AIM OF THE EXERCISE -
Could you output each record below exactly as it stands and leave the pictures out?
=-=-=
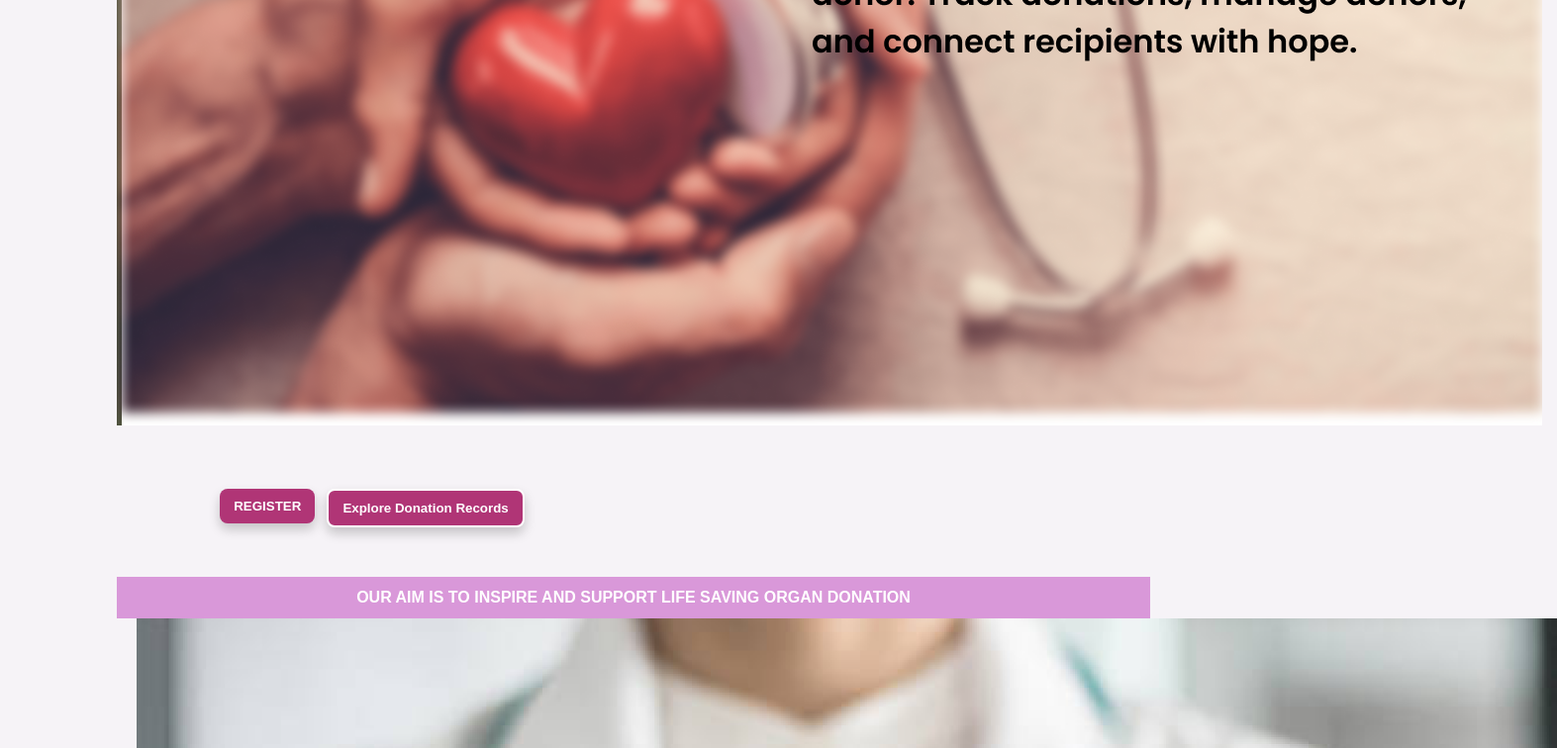
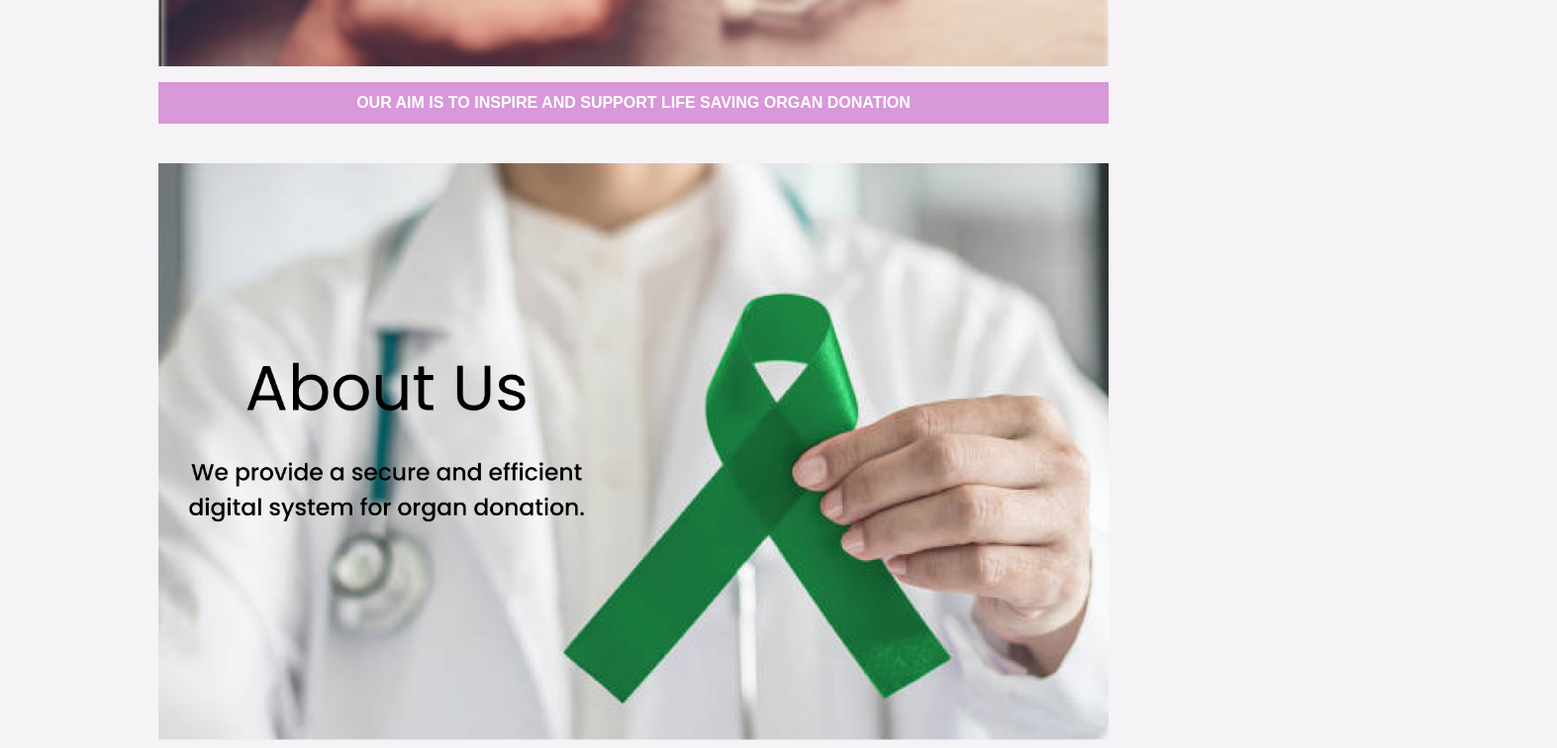
Before and after one commit to EpochBioSynthe/donorx_frontend, a React (Create React App) app: page / in a window 1280 px wide. Shown: the part 540-1296 px from the top of the page at 99% size, 1573 px wide, since content can reach past the window. Built offline with nearby package versions, Linux system fonts and the light colour scheme.

Commit message:
update home page

```diff
--- a/src/css/Home.css
+++ b/src/css/Home.css
@@ -1,6 +1,24 @@
+/* 1. Global Box-Sizing (වඩා හොඳ Layout පාලනයක් සඳහා) */
+*, *::before, *::after {
+    box-sizing: border-box;
+}
+
+/* 2. Horizontal Overflow ඉවත් කිරීම (Vertical Scrollbar එක තබාගෙන) */
+body, html {
+    overflow-x: hidden;
+}
+
+/* Images වලට Global style එකක් එකතු කරන්න */
+img {
+    max-width: 100%;
+    height: auto;
+    margin: 0;
+}
+
 /* Reusable helpers */
 .container {
-    max-width: 1100px;
+    /* පළල 958.4px ට ආසන්නව සකස් කළා */
+    max-width: 960px;
     margin: 0 auto;
     padding: 0 20px;
 }
@@ -17,6 +35,20 @@
 .hero-section {
     position: relative;
     padding: 20px 0 10px;
+    width: 100%;
+    min-height: 520px; /* Image එකට ඉඩ දීමට ප්‍රමාණවත් උසක් දෙන්න */
+    overflow: hidden;
+}
+
+/* Hero Background Image (banner.png) */
+.hero-bg-img {
+    position: absolute;
+    top: 0;
+    left: 0;
+    width: 100%;
+    height: 100%;
+    object-fit: cover;
+    z-index: 1;
 }
 
 .hero-content {
@@ -34,7 +66,7 @@
     color: #fff;
     padding: 24px;
     background: rgba(255,255,255,0.02);
-    margin-left: 6%;
+    margin-left: 0;
 }
 .hero-left h1 {
     font-size: 32px;
@@ -82,7 +114,22 @@
 }
 
 /* ABOUT SECTION */
+.about-section {
+    display: flex;
+    gap: 30px;
+    align-items: center;
+    padding: 40px 0;
+}
+.about-left {
+    flex: 1;
+}
 
+/* About Image (bannertwo.png) */
+.about-image {
+    width: 100%;
+    height: auto;
+    display: block;
+}
 
 .about-right {
     background-color: rgba(255, 255, 255, 0.9);
@@ -124,7 +171,11 @@
     .hero-bg { height:240px }
     .about-section{
         flex-direction: column;
+        gap: 15px;
         align-items: flex-start;
+    }
+    .about-left {
+        max-width: 100%;
     }
     .about-right {
         margin-left: 0;
```
Also changed, not shown: public/assets/banner.png.
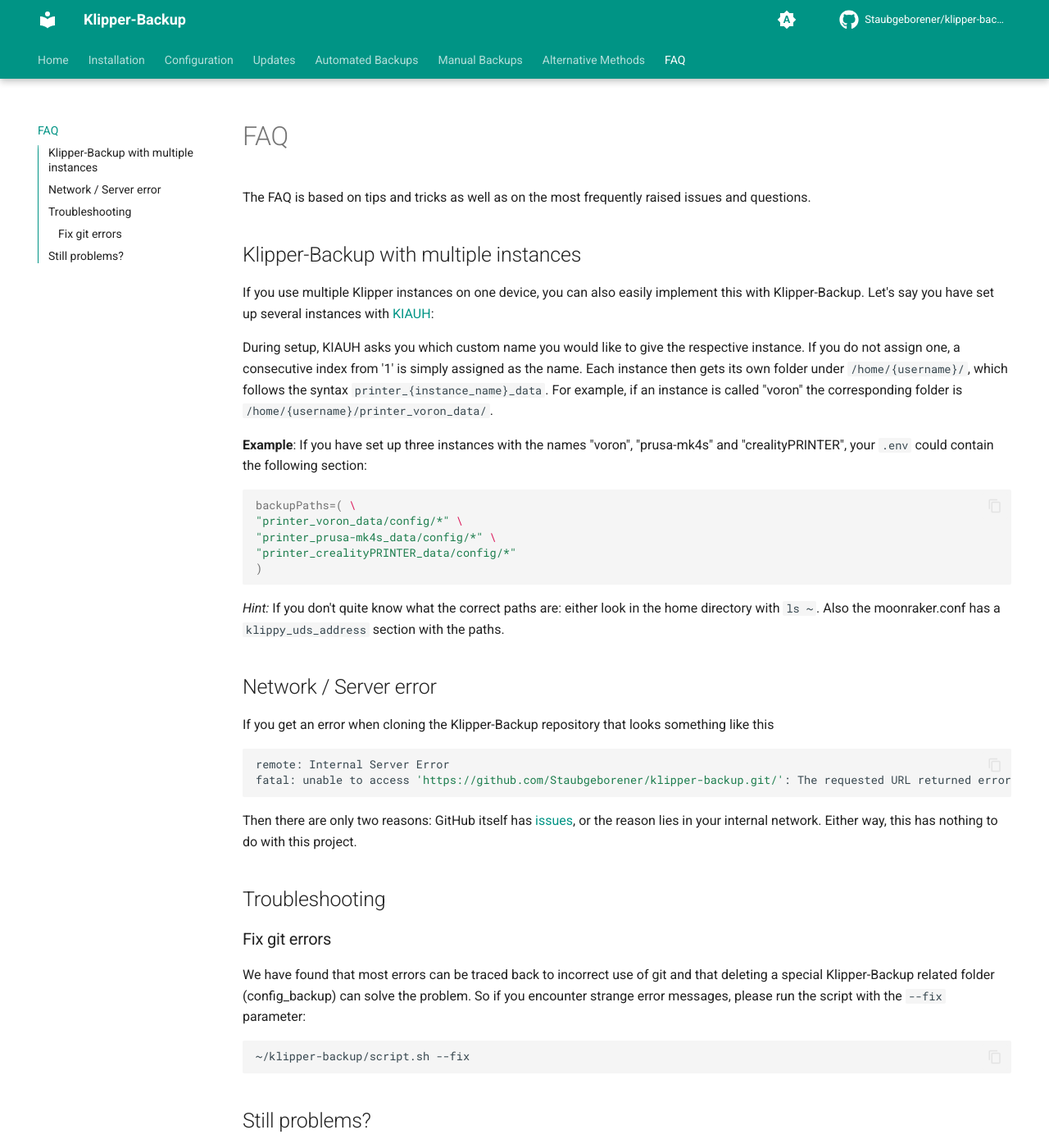
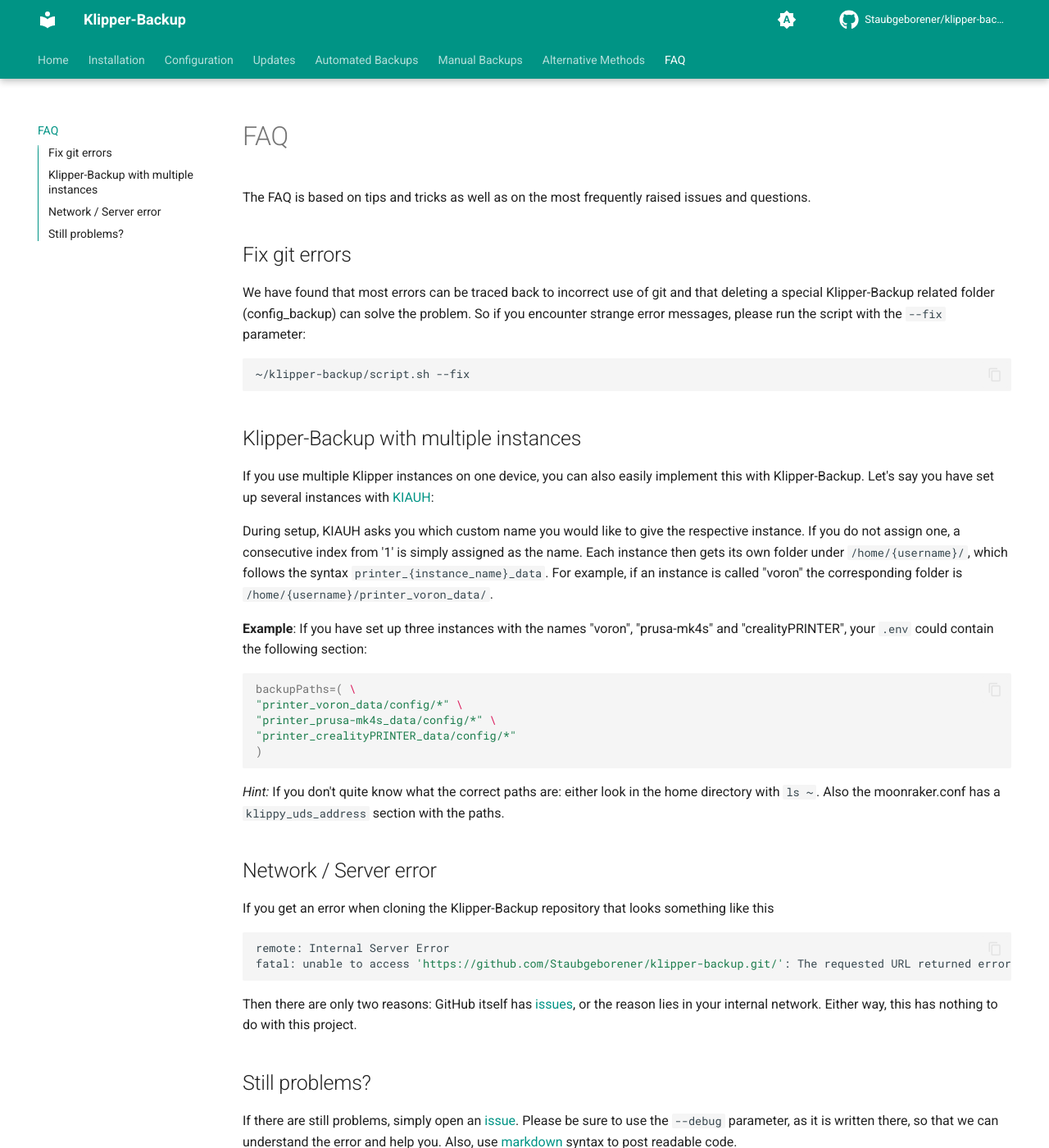
Before and after one commit to Staubgeborener/Klipper-Backup, an MkDocs documentation site: the page built from docs/faq.md, in a window 1280 px wide and 1400 px high. Shown: the whole window at 82% size. Built offline with MkDocs 1.6.1 and Material for MkDocs 9.7.7, drawn with Linux system fonts in a browser that asks for light colours; comment, search, counter and statistics services are not loaded; some of the changed lines change nothing that is shown.

Commit message:
Update faq.md

````diff
--- a/docs/faq.md
+++ b/docs/faq.md
@@ -1,4 +1,11 @@
 The FAQ is based on tips and tricks as well as on the most frequently raised issues and questions.
+
+## Fix git errors
+We have found that most errors can be traced back to incorrect use of git and that deleting a special Klipper-Backup related folder (config_backup) can solve the problem. So if you encounter strange error messages, please run the script with the `--fix` parameter:
+
+```shell
+~/klipper-backup/script.sh --fix
+```
 
 ## Klipper-Backup with multiple instances
 If you use multiple Klipper instances on one device, you can also easily implement this with Klipper-Backup. Let's say you have set up several instances with [KIAUH](https://github.com/dw-0/kiauh):
@@ -28,13 +35,5 @@
 
 Then there are only two reasons: GitHub itself has [issues](https://www.githubstatus.com/), or the reason lies in your internal network. Either way, this has nothing to do with this project.
 
-## Troubleshooting
-### Fix git errors
-We have found that most errors can be traced back to incorrect use of git and that deleting a special Klipper-Backup related folder (config_backup) can solve the problem. So if you encounter strange error messages, please run the script with the `--fix` parameter:
-
-```shell
-~/klipper-backup/script.sh --fix
-```
-
 ## Still problems?
 If there are still problems, simply open an [issue](https://github.com/Staubgeborener/klipper-backup/issues). Please be sure to use the `--debug` parameter, as it is written there, so that we can understand the error and help you. Also, use [markdown](https://docs.github.com/de/get-started/writing-on-github/getting-started-with-writing-and-formatting-on-github/basic-writing-and-formatting-syntax) syntax to post readable code.
````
=-=-=
EXPECTED OUTPUT -
Before and after one commit to EpochBioSynthe/donorx_frontend, a React (Create React App) app: page / in a window 1280 px wide. Shown: the part 540-1296 px from the top of the page at 99% size, 1573 px wide, since content can reach past the window. Built offline with nearby package versions, Linux system fonts and the light colour scheme.

Commit message:
update home page

```diff
--- a/src/css/Home.css
+++ b/src/css/Home.css
@@ -1,6 +1,24 @@
+/* 1. Global Box-Sizing (වඩා හොඳ Layout පාලනයක් සඳහා) */
+*, *::before, *::after {
+    box-sizing: border-box;
+}
+
+/* 2. Horizontal Overflow ඉවත් කිරීම (Vertical Scrollbar එක තබාගෙන) */
+body, html {
+    overflow-x: hidden;
+}
+
+/* Images වලට Global style එකක් එකතු කරන්න */
+img {
+    max-width: 100%;
+    height: auto;
+    margin: 0;
+}
+
 /* Reusable helpers */
 .container {
-    max-width: 1100px;
+    /* පළල 958.4px ට ආසන්නව සකස් කළා */
+    max-width: 960px;
     margin: 0 auto;
     padding: 0 20px;
 }
@@ -17,6 +35,20 @@
 .hero-section {
     position: relative;
     padding: 20px 0 10px;
+    width: 100%;
+    min-height: 520px; /* Image එකට ඉඩ දීමට ප්‍රමාණවත් උසක් දෙන්න */
+    overflow: hidden;
+}
+
+/* Hero Background Image (banner.png) */
+.hero-bg-img {
+    position: absolute;
+    top: 0;
+    left: 0;
+    width: 100%;
+    height: 100%;
+    object-fit: cover;
+    z-index: 1;
 }
 
 .hero-content {
@@ -34,7 +66,7 @@
     color: #fff;
     padding: 24px;
     background: rgba(255,255,255,0.02);
-    margin-left: 6%;
+    margin-left: 0;
 }
 .hero-left h1 {
     font-size: 32px;
@@ -82,7 +114,22 @@
 }
 
 /* ABOUT SECTION */
+.about-section {
+    display: flex;
+    gap: 30px;
+    align-items: center;
+    padding: 40px 0;
+}
+.about-left {
+    flex: 1;
+}
 
+/* About Image (bannertwo.png) */
+.about-image {
+    width: 100%;
+    height: auto;
+    display: block;
+}
 
 .about-right {
     background-color: rgba(255, 255, 255, 0.9);
@@ -124,7 +171,11 @@
     .hero-bg { height:240px }
     .about-section{
         flex-direction: column;
+        gap: 15px;
         align-items: flex-start;
+    }
+    .about-left {
+        max-width: 100%;
     }
     .about-right {
         margin-left: 0;
```
Also changed, not shown: public/assets/banner.png.
Before and after one commit to Staubgeborener/Klipper-Backup, an MkDocs documentation site: the page built from docs/faq.md, in a window 1280 px wide and 1400 px high. Shown: the whole window at 82% size. Built offline with MkDocs 1.6.1 and Material for MkDocs 9.7.7, drawn with Linux system fonts in a browser that asks for light colours; comment, search, counter and statistics services are not loaded; some of the changed lines change nothing that is shown.

Commit message:
Update faq.md

````diff
--- a/docs/faq.md
+++ b/docs/faq.md
@@ -1,4 +1,11 @@
 The FAQ is based on tips and tricks as well as on the most frequently raised issues and questions.
+
+## Fix git errors
+We have found that most errors can be traced back to incorrect use of git and that deleting a special Klipper-Backup related folder (config_backup) can solve the problem. So if you encounter strange error messages, please run the script with the `--fix` parameter:
+
+```shell
+~/klipper-backup/script.sh --fix
+```
 
 ## Klipper-Backup with multiple instances
 If you use multiple Klipper instances on one device, you can also easily implement this with Klipper-Backup. Let's say you have set up several instances with [KIAUH](https://github.com/dw-0/kiauh):
@@ -28,13 +35,5 @@
 
 Then there are only two reasons: GitHub itself has [issues](https://www.githubstatus.com/), or the reason lies in your internal network. Either way, this has nothing to do with this project.
 
-## Troubleshooting
-### Fix git errors
-We have found that most errors can be traced back to incorrect use of git and that deleting a special Klipper-Backup related folder (config_backup) can solve the problem. So if you encounter strange error messages, please run the script with the `--fix` parameter:
-
-```shell
-~/klipper-backup/script.sh --fix
-```
-
 ## Still problems?
 If there are still problems, simply open an [issue](https://github.com/Staubgeborener/klipper-backup/issues). Please be sure to use the `--debug` parameter, as it is written there, so that we can understand the error and help you. Also, use [markdown](https://docs.github.com/de/get-started/writing-on-github/getting-started-with-writing-and-formatting-on-github/basic-writing-and-formatting-syntax) syntax to post readable code.
````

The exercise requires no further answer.